Exercise details:
Your output should be each line from the material below that has the word "orange".

Data for processing:
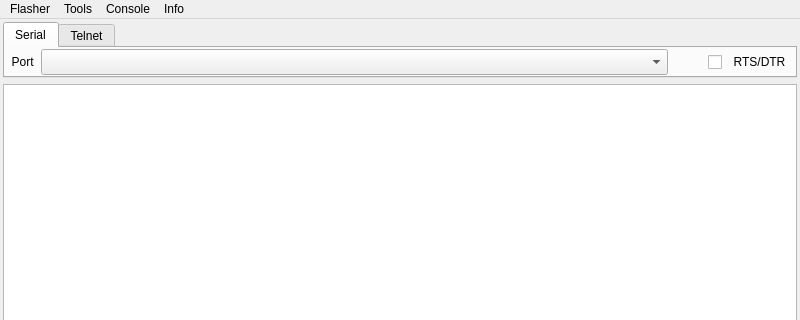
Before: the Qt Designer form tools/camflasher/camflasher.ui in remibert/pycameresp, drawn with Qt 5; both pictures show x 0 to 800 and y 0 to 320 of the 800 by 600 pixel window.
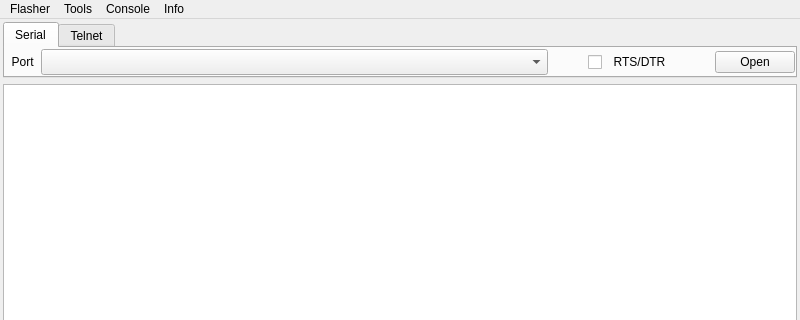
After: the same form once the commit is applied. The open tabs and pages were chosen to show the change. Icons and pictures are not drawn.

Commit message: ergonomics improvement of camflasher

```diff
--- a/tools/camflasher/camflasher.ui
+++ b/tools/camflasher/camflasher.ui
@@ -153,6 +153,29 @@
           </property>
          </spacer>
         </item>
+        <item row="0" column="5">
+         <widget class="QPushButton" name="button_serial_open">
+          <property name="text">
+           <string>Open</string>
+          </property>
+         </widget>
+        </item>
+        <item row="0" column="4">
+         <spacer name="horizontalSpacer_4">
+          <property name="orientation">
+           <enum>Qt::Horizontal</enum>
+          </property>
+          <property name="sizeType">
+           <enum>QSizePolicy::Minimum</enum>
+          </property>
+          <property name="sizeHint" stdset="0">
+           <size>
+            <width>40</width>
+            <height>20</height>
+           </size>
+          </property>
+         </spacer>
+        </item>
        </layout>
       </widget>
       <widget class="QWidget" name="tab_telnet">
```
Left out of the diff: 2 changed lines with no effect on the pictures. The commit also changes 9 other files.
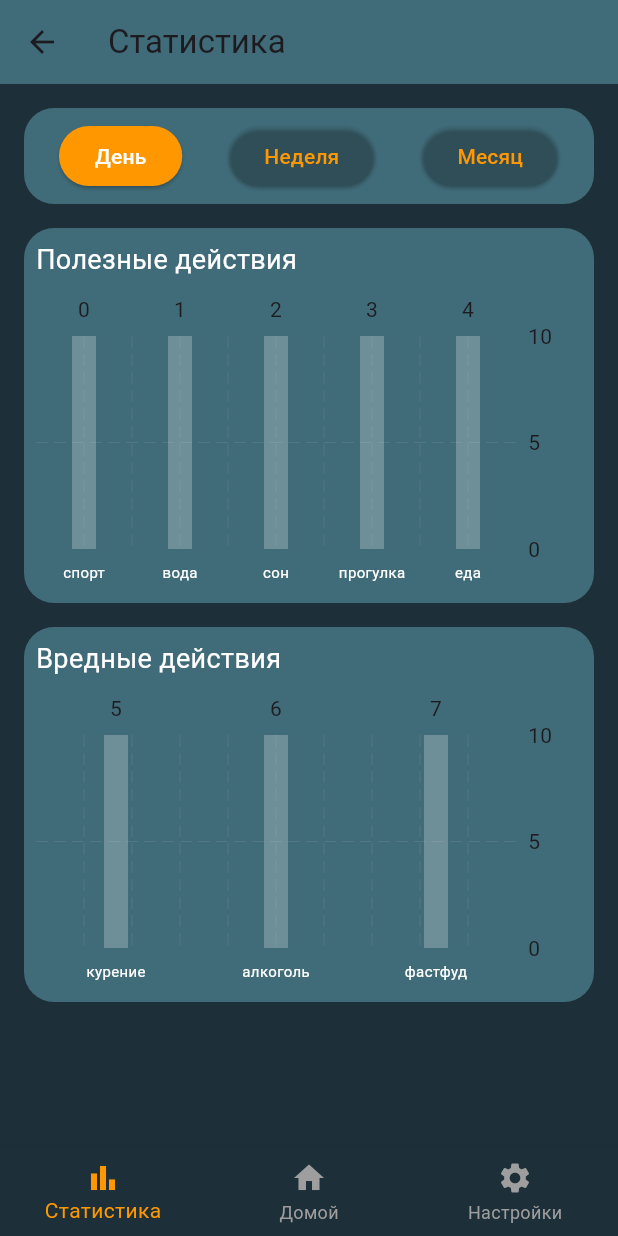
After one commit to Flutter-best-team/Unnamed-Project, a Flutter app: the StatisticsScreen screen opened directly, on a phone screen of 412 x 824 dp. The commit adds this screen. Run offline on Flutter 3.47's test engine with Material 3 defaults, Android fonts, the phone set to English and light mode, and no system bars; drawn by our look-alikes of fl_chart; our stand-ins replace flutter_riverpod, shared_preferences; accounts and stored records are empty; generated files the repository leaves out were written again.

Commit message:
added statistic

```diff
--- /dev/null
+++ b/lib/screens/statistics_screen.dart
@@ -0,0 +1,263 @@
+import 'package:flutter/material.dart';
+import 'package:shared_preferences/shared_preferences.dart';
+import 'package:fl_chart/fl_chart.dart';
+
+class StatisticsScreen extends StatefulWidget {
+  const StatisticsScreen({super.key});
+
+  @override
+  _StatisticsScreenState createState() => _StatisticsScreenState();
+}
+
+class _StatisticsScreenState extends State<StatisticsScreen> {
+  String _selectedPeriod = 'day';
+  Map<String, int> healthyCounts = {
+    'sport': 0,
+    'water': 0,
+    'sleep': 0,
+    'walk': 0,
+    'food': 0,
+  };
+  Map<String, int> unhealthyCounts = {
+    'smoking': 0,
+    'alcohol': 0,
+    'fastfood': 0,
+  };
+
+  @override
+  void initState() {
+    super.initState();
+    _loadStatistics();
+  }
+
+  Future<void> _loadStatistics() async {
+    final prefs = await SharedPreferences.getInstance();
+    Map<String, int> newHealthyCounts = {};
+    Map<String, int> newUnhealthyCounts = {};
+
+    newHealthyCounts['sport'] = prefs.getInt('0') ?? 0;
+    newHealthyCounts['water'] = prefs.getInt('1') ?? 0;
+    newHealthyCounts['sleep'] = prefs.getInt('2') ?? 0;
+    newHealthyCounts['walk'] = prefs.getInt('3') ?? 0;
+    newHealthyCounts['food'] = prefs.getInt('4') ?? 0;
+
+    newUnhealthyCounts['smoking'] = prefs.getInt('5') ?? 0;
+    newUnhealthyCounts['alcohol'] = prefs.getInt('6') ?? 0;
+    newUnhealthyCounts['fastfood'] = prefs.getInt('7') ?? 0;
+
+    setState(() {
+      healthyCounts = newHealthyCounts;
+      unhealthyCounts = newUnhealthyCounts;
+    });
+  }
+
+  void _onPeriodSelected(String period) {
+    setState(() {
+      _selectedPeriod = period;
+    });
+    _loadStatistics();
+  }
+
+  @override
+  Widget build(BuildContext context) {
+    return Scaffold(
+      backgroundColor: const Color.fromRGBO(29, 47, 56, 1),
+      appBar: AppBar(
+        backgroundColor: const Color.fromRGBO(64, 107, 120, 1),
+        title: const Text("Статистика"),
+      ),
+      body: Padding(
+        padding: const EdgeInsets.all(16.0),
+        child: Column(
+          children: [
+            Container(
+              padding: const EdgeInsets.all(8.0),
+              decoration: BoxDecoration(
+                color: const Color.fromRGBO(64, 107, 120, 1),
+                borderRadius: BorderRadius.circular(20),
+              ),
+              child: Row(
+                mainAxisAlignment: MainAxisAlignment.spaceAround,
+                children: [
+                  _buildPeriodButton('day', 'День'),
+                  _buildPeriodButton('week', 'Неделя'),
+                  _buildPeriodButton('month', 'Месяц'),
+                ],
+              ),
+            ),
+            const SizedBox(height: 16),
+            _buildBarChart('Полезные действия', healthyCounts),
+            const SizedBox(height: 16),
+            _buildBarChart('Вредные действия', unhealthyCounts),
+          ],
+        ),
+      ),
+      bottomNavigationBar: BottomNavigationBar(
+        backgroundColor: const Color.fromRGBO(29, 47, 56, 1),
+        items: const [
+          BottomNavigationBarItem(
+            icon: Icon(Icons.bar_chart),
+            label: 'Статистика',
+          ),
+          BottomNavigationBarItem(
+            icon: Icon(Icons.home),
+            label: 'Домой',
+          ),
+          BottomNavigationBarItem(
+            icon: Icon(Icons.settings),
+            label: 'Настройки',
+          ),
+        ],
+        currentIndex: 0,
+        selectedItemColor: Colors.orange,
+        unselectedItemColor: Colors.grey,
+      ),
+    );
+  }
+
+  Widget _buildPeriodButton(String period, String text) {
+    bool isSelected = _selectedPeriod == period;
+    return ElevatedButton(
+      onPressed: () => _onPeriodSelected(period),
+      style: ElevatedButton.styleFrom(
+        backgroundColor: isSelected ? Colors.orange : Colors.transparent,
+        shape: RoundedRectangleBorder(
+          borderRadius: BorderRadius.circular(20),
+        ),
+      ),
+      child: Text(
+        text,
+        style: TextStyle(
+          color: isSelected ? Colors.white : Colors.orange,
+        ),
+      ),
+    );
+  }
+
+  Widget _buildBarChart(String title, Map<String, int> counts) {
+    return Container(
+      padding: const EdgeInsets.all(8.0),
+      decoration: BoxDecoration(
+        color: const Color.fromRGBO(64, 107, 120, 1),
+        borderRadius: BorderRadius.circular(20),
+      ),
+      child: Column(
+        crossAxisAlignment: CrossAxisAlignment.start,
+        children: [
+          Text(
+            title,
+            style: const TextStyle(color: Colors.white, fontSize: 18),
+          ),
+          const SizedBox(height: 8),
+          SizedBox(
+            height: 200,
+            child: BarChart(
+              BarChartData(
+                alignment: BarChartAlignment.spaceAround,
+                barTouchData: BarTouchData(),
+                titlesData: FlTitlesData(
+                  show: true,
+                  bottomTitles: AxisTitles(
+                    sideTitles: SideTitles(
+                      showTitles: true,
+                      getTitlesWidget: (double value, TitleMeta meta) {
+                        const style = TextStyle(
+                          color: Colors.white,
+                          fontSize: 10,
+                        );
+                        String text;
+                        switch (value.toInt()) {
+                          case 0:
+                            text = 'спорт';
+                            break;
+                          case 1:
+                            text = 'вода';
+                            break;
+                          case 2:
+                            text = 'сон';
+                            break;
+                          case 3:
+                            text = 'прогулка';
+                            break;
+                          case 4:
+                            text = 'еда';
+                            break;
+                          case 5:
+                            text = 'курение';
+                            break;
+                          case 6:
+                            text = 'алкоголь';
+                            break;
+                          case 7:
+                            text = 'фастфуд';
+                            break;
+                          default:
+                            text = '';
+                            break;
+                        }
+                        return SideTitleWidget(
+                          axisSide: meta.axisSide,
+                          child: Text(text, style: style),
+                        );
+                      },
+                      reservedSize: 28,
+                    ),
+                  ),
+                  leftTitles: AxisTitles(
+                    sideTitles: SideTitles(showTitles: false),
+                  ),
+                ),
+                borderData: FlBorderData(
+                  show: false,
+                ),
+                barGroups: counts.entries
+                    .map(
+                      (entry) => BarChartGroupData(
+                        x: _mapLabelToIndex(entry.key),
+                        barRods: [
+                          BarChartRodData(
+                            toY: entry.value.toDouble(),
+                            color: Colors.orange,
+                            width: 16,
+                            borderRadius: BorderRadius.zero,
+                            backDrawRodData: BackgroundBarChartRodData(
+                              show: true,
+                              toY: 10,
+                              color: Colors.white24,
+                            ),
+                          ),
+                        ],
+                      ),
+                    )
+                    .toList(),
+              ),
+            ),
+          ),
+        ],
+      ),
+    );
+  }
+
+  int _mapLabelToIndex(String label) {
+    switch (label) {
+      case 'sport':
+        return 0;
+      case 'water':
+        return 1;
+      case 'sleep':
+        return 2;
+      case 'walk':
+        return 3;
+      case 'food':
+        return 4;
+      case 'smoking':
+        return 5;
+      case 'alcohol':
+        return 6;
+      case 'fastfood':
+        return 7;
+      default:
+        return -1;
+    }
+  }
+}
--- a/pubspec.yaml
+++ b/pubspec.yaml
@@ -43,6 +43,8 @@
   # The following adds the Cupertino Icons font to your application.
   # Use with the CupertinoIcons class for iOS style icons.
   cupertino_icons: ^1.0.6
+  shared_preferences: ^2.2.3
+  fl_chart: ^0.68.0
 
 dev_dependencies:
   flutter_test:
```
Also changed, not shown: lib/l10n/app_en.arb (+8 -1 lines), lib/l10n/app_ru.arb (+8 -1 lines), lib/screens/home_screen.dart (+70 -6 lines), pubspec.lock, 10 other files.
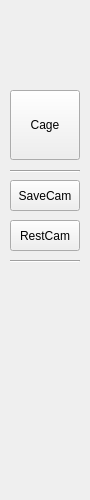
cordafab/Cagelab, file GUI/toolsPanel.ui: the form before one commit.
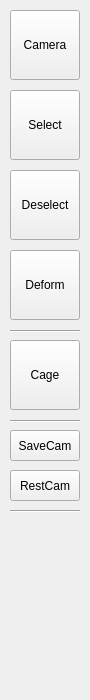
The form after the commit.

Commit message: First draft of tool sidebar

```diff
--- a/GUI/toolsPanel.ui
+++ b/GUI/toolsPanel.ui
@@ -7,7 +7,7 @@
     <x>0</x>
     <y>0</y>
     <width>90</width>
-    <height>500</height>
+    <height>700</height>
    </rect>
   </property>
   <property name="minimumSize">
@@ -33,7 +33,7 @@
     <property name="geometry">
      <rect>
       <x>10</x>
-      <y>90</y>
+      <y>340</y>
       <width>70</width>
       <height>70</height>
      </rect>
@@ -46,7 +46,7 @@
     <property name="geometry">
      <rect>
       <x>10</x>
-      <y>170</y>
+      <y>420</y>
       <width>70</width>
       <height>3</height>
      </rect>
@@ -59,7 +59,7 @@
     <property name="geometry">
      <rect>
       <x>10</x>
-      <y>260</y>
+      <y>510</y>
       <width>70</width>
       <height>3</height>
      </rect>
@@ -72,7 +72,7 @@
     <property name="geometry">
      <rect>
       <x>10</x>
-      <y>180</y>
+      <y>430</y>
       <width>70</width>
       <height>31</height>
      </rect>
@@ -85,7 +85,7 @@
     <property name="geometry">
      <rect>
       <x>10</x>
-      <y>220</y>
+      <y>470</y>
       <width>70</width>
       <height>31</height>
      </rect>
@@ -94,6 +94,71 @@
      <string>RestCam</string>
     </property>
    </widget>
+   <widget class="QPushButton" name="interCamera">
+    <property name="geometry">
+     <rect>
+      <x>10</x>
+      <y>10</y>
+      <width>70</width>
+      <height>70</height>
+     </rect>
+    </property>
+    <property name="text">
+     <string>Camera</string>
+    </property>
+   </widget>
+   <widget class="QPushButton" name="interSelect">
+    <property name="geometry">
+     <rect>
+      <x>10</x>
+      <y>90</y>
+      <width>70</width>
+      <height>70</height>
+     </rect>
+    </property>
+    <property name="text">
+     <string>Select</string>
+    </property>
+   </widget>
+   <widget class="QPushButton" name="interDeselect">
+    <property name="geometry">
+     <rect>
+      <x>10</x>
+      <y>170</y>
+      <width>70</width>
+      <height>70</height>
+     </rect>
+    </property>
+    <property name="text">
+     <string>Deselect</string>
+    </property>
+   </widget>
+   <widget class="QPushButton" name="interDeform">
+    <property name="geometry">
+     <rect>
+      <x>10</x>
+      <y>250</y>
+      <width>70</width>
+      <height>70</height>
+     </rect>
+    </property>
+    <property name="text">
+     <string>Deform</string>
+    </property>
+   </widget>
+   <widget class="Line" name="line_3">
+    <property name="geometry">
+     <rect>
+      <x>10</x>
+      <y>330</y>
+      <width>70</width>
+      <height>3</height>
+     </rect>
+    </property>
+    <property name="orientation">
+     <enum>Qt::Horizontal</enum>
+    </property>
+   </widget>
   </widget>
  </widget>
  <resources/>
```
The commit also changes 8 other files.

Response to the exercise:
+        selectedItemColor: Colors.orange,
+        backgroundColor: isSelected ? Colors.orange : Colors.transparent,
+          color: isSelected ? Colors.white : Colors.orange,
+                            color: Colors.orange,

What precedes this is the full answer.